Smiletime Could Be The Future Of Broadcast Content

Could the future of broadcast content look something like a Skype call? Former Hulu head of content acquisition Alex Kruglov thinks so.

Kruglov is the founder of Smiletime, a startup seeking to create a “social, multi-camera, interactive, live experience” — “S.M.I.L.E.” for short — to drive original shows as we know them towards the crossroads of broadcast and social.

Smiletime operates through a sort of broadcast called a “Smilecast”, where two or more people appear on a videoconference-esque screen and interact with one another. On-screen graphics and text allow audiences to interact with a broadcast through polls and messaging, providing for an experience far more participatory in theory than television or popular online streaming services like YouTube and Hulu.

Critics are quick to point out Smilecast’s similarity to Google Hangouts, among others; Kruglov, anticipating a “wait-I’ve-seen-this-before” reaction, says he doesn’t want Smilecast adherents to be overwhelmed by technology so new and unfamiliar, they refuse to latch onto it.

Kruglov says a batch of features decidedly closer to the innovative side of things will come along once consumers have familiarized themselves with Smilecast.

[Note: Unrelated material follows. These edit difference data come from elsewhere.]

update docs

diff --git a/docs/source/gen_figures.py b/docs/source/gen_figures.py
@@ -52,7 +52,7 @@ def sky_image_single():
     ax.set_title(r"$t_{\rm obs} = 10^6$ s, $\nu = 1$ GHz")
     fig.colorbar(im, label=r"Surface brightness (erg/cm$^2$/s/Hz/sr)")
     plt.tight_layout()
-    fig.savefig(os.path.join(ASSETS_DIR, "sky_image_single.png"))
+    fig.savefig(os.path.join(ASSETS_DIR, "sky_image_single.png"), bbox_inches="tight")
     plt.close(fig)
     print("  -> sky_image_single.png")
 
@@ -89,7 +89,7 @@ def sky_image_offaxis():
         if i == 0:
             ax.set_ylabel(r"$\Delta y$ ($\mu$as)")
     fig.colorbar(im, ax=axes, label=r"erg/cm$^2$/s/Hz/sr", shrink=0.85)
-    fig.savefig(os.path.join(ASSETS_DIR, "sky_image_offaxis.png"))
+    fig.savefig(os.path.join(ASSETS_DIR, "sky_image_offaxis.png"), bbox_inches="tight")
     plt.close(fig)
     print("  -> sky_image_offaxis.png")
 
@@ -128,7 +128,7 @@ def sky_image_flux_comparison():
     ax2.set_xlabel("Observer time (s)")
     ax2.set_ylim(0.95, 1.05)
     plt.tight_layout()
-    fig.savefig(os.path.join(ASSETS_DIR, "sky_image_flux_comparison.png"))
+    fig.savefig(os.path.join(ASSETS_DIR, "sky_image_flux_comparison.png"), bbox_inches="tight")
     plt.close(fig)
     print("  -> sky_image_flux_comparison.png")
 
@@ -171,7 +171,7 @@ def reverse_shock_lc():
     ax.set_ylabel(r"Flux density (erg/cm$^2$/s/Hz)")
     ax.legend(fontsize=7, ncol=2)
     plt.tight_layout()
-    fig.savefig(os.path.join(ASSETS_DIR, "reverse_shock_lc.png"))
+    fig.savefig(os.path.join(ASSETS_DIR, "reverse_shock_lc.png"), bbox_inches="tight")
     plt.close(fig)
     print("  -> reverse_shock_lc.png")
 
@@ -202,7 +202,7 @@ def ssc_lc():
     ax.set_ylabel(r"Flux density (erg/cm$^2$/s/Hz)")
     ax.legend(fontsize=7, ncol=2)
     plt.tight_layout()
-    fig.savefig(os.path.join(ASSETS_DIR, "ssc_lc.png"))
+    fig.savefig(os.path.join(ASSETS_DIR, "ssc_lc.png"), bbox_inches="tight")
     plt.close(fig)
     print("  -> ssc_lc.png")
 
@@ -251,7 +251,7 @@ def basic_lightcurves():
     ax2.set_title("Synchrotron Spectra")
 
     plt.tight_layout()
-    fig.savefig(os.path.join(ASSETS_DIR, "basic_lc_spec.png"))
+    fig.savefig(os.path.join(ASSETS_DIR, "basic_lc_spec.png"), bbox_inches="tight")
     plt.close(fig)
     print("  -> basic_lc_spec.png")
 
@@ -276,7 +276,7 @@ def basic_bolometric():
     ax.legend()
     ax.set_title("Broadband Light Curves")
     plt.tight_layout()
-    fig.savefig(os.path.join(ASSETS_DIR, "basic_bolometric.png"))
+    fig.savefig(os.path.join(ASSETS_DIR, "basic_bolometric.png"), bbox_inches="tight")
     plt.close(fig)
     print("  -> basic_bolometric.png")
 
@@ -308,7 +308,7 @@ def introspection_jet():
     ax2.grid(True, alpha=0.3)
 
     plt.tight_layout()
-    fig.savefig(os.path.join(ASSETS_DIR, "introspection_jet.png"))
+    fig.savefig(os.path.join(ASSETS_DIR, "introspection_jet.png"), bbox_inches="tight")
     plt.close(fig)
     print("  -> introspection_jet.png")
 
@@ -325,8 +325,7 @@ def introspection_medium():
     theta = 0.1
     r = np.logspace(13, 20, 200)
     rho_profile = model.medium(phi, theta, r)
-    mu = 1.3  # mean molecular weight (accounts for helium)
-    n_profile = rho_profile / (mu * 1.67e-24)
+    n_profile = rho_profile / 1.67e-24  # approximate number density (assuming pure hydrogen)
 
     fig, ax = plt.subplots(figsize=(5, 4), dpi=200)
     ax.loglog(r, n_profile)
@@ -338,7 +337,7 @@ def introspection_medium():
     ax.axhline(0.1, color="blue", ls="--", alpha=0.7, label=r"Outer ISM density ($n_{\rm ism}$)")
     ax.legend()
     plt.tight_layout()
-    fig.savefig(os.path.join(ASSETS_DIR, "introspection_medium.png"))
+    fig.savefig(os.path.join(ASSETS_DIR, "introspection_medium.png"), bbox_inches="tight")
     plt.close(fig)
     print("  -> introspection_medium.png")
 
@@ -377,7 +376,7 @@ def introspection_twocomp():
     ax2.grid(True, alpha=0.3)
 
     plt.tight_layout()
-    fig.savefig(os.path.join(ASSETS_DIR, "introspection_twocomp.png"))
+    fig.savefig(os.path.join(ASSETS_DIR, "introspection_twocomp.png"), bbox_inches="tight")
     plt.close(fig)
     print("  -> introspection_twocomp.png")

“We’re really thinking of Smilecasts as a place for broadcasters to innovate, and for viewers to connect,” Kruglov said in an interview with Re/code.

Kruglov is fond of reminding skeptics that early television was the domain of radio plays, as broadcasters didn’t yet know how to craft a message to fit the new medium. Indeed, in the age of Snapchat billionaires, it would appear that anything — including television and online streaming as we know them being supplanted by videoconference-based technology — is possible.

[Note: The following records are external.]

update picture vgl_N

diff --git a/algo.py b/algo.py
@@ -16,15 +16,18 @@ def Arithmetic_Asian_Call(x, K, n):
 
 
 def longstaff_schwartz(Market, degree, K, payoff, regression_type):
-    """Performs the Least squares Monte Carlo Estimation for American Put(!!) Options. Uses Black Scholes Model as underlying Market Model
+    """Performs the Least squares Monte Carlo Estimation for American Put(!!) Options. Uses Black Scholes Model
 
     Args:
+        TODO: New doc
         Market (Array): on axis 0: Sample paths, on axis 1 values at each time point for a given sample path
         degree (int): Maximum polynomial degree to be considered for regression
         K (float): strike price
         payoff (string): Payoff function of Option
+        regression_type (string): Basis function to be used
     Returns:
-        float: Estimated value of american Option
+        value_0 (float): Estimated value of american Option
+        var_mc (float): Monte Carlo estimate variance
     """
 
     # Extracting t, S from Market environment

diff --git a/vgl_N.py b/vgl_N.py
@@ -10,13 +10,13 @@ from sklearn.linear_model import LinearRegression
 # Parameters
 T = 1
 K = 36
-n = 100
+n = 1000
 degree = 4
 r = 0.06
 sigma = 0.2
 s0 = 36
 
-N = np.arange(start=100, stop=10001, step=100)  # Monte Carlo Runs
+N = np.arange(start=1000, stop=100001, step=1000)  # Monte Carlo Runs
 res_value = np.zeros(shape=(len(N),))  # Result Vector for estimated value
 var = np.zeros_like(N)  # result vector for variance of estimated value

Meet Vessel, Your YouTube-Hulu Hybrid

Jason Kilar, former CEO of popular video-streaming service Hulu, is making headlines in the industry again today with the unveiling of a new platform he is describing as “Hulu for the YouTube generation”.

The new platform, named Vessel, aims to function as a sleek, dedicated service for online content creators with established audiences and bodies of work. A subscription fee of $2.99 a month will grant users access to new videos not yet available for free on YouTube three days in advance, termed an “early-access window” by Kilar and co-founder Richard Tom.

Vessel might take a page or three from Hulu’s book as far as design goes, but that’s where the similarities end. Hulu focuses on content sourced from broadcast television and other “traditional” outlets; Vessel places a premium on the kind of web-focused content creators who are quickly becoming their generation’s foremost celebrities.

Vessel looks to bring relevant content creators aboard with a unique approach to advertising and promotion. 15- and 30-second “pre-roll” ads commonly found on YouTube and Hulu will be replaced with less-distracting 15-second spots and interactive ads programmed to appear while users browse content, while creators themselves will be promoted with immersive “motion posters” showcasing their content as well as social functionalities allowing fans to “like” and comment on their work.

Monetization, that tricky concept dogging many a startup, is something Kilar hopes to leverage over YouTube. Kilar’s own estimations find content creators earning roughly $2.20 per thousand impressions on the free-to-access, ad-supported site; he thinks Vessel’s subscription model will allow those same creators to earn upwards of $50 per thousand impressions. Kilar believes fans of content creators will pay to watch them on their own “channels” bundled into packages not unlike those found through cable television.

Will fans of content creators actually buy into what Vessel is selling, though Kilar, a man with experience proving skeptics wrong from his time with Hulu, certainly thinks so. Even if fans don’t chomp at the bit to watch the next PewDiePie or Brittani Taylor video three days in advance, he says, Vessel’s eye-catching ads and superior interface will pave the way for enhanced monetization anyway. Though it might seem easy to dismiss Pilar’s new venture as a pie-in-the-sky fantasy, his past track record would suggest we wait and see.

CREATIVE: Top Trailers Of The Week: December 17

Grand Theft Auto V – Online Heists Trailer



With reissues and HD Masters being all the rage these days, Devil May Cry becomes the next prior gen title to be given the current gen treatment. Not only will players get DMC in 1080p at 60 frames, but the disc comes chock full of new game modes and all of the DLC ever released for the game. Oh yeah, and it’s only $39.99. If you were a fan of the original or have been looking for an excuse to give it a spin, this is the time.

Middle Earth: Shadows of Mordor – Lord of the Hunt DLC


Middle Earth: Shadows of Mordor has been widely lauded (it’s already winning Game of the Year awards) for its excellent Nemesis system: an ever-evolving hierarchy of Orc War Chiefs and Officers with unique strengths and weaknesses for you to cut your way through. When you took out the top dog, another would get promoted in his place, and they remember who you are and what you’ve done to them and their fallen comrades.

Warner Bros. is hanging on to the classic rule “If it ain’t broke, don’t fix it.” With their newest DLC instalment; Lord of the Hunt introduces a new set of War Chiefs for you to stalk and take down. Have at you, dirty orcs!